Two hours after the school board hired me, I sat with my new principal in his office.

"Jeremy, I'm glad you decided to call me. I just wish you'd done it sooner so we could talk."

"It's like I said, no point in bothering you until I completed the courses I needed to teach in Georgia. I still don't understand why I had to take those extra classes if I didn't need it to teach on the college level."

"Yeah, a lot of us think it's a racket too but that's the way it is. You can teach physics and chemistry to college students, pass or fail it's a done deal but you've got to be trained HOW to teach physics and chemistry to high school students and then if they flunk it you get blamed for it. Go figure."

"It could be worse. At least I don't have to worry about somebody breathing down my back about whether or not I made a justified kill."
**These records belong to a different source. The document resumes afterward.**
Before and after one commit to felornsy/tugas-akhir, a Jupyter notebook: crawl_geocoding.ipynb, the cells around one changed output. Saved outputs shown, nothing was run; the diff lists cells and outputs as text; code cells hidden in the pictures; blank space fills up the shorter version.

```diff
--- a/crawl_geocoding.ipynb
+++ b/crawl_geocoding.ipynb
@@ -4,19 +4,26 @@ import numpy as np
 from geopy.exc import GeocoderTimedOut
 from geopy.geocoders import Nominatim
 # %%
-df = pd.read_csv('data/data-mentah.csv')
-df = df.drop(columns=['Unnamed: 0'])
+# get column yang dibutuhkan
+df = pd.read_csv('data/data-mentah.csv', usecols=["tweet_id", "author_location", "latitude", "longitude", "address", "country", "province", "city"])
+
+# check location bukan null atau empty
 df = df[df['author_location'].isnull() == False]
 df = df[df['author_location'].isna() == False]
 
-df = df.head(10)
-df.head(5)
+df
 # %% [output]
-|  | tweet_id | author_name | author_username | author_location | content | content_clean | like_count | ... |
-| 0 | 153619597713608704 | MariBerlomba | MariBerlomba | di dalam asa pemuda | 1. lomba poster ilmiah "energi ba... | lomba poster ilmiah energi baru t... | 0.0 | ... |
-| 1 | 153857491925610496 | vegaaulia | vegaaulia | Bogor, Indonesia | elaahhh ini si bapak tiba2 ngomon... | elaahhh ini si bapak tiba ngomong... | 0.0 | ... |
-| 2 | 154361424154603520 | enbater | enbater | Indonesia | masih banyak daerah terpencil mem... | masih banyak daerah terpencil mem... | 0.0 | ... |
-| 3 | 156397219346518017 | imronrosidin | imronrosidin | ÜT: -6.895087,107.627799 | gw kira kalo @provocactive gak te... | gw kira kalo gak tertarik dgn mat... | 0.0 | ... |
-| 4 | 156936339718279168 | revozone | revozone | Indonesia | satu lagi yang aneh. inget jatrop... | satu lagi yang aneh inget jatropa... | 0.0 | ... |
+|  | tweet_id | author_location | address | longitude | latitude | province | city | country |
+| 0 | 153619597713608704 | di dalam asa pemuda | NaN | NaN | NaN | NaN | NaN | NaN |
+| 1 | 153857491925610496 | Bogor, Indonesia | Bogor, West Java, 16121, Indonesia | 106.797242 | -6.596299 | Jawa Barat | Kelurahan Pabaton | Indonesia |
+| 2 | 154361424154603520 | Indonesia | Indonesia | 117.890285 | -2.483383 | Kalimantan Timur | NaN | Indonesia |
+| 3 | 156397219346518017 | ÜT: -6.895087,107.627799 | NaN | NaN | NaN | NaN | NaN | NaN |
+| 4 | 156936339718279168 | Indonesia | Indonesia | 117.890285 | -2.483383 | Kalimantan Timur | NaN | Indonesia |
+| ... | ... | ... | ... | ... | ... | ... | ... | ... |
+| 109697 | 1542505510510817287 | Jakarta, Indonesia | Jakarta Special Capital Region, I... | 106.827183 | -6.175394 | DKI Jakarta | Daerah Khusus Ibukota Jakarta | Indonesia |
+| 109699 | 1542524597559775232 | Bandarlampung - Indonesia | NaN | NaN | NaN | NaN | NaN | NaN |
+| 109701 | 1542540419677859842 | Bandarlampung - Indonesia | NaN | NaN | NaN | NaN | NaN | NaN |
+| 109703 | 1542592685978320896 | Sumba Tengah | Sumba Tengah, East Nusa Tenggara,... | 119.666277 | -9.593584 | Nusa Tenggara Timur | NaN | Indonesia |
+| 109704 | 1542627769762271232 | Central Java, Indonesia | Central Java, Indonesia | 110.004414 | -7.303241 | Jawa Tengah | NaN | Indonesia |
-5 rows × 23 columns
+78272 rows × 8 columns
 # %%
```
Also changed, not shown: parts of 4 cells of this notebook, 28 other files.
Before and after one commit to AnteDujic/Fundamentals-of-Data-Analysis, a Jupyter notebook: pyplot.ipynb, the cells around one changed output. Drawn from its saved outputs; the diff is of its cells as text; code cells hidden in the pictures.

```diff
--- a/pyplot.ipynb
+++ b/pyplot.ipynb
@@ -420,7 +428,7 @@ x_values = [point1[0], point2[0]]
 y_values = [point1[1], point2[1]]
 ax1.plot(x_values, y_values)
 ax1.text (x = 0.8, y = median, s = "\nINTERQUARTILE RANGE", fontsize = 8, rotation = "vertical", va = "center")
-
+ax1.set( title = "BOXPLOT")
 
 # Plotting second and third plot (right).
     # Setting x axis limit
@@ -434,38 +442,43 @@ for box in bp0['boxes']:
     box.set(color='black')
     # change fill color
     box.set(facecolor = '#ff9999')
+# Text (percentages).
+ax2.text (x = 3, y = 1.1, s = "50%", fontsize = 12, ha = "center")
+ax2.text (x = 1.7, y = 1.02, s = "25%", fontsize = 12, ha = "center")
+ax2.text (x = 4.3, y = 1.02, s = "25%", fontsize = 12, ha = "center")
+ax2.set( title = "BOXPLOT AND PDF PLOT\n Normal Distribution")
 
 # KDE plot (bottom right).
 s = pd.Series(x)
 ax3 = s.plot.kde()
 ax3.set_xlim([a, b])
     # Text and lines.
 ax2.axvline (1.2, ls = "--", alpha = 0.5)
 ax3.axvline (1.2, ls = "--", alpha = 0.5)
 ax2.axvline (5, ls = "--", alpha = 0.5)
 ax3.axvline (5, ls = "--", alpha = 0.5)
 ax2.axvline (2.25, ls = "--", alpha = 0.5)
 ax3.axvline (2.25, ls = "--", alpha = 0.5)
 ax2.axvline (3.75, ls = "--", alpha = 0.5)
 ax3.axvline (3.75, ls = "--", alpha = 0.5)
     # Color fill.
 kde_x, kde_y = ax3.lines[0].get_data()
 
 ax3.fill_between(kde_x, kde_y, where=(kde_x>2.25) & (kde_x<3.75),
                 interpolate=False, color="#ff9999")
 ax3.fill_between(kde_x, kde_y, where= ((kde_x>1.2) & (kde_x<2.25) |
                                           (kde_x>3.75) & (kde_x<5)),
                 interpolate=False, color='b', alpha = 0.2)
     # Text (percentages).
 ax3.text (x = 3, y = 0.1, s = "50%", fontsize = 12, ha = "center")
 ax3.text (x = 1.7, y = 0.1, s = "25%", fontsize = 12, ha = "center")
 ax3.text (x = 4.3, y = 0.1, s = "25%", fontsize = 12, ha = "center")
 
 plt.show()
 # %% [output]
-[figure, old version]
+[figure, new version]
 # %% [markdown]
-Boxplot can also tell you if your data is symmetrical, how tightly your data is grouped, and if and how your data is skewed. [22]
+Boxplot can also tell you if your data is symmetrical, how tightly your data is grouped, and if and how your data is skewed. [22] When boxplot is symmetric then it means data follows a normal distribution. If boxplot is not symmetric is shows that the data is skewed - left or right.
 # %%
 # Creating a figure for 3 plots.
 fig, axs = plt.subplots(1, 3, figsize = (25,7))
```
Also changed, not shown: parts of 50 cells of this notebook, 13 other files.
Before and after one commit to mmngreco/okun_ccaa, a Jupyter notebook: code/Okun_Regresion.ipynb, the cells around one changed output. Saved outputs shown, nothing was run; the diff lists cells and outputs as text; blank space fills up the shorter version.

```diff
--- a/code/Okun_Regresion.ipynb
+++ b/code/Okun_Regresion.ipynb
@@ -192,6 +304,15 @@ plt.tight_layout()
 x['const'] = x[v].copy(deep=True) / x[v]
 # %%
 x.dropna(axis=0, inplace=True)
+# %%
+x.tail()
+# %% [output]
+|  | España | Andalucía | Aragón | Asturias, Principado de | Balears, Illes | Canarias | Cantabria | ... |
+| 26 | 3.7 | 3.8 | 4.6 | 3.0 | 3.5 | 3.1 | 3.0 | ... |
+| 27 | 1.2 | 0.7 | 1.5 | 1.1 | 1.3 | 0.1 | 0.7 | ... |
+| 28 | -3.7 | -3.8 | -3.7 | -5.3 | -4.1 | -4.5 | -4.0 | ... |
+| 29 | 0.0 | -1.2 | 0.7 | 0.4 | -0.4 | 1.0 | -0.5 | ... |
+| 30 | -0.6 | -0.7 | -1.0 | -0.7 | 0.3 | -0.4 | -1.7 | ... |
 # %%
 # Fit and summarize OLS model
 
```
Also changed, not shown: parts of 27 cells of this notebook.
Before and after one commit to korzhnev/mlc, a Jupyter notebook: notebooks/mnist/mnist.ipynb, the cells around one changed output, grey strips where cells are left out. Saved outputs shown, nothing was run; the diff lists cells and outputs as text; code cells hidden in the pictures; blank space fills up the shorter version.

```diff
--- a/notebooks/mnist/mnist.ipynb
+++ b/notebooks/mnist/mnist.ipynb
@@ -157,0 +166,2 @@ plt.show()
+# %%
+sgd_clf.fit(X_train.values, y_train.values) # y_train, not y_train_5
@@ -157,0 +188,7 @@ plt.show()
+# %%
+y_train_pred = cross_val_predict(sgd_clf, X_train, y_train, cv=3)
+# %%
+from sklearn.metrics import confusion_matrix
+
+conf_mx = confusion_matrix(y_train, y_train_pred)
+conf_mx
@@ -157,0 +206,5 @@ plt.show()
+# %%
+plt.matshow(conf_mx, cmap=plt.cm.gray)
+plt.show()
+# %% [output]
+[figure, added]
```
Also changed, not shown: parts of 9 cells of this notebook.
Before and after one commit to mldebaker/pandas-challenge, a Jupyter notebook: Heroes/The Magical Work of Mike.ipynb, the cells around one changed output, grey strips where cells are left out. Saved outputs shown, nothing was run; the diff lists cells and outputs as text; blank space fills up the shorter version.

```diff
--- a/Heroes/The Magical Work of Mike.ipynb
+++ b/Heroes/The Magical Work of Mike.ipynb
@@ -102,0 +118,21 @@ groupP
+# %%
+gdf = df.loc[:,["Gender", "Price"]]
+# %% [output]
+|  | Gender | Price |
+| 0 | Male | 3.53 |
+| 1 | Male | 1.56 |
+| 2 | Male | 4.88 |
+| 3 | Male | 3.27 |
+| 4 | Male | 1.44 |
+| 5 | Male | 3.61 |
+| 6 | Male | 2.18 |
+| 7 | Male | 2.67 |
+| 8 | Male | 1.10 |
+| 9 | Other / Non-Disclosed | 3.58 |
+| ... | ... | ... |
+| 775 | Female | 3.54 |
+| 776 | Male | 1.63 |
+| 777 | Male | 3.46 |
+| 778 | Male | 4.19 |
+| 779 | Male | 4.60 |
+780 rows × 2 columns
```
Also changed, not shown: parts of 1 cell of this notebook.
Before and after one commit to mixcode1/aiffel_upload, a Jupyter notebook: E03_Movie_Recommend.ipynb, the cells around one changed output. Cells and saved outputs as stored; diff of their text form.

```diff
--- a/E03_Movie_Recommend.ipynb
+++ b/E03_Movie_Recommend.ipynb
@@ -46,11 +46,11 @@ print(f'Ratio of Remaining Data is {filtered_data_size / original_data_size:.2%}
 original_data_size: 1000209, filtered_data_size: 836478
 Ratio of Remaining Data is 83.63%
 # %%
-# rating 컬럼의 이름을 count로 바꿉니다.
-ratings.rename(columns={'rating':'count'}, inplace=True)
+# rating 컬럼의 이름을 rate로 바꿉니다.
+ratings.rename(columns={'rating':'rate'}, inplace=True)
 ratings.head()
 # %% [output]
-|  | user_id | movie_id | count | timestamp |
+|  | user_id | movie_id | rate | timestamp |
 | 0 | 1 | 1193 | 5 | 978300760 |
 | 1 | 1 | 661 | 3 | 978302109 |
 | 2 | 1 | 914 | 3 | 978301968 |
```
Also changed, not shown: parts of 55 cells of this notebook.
"There'll be a few times when you WISH you could make a justified kill," Marcus laughed. "How did the general take your decision not to re-enlist?"

"We haven't spoken in over a year. He hung up on me when I called to tell him I'd left the army and I haven't heard from him since. Mom said she doesn't think he'll ever forgive me and my sister Karen told me they don't even mention my name to him to avoid an explosion."

"It's a hard thing to be the one who ends a five generation military tradition. The general had probably already laid out a plan that would end up with his son another general in the Pentagon."

"The general can kiss my ass. I spent ten years as a Ranger and most of that time was in Iraq and Afghanistan. I don't even want to think about how many people I killed and I've got two fucking Purple Hearts. I've more than satisfied the Easton family tradition as far as I'm concerned."

"Yeah, Captain, you have but you're the last son of your line and I guess his expectations of you are higher."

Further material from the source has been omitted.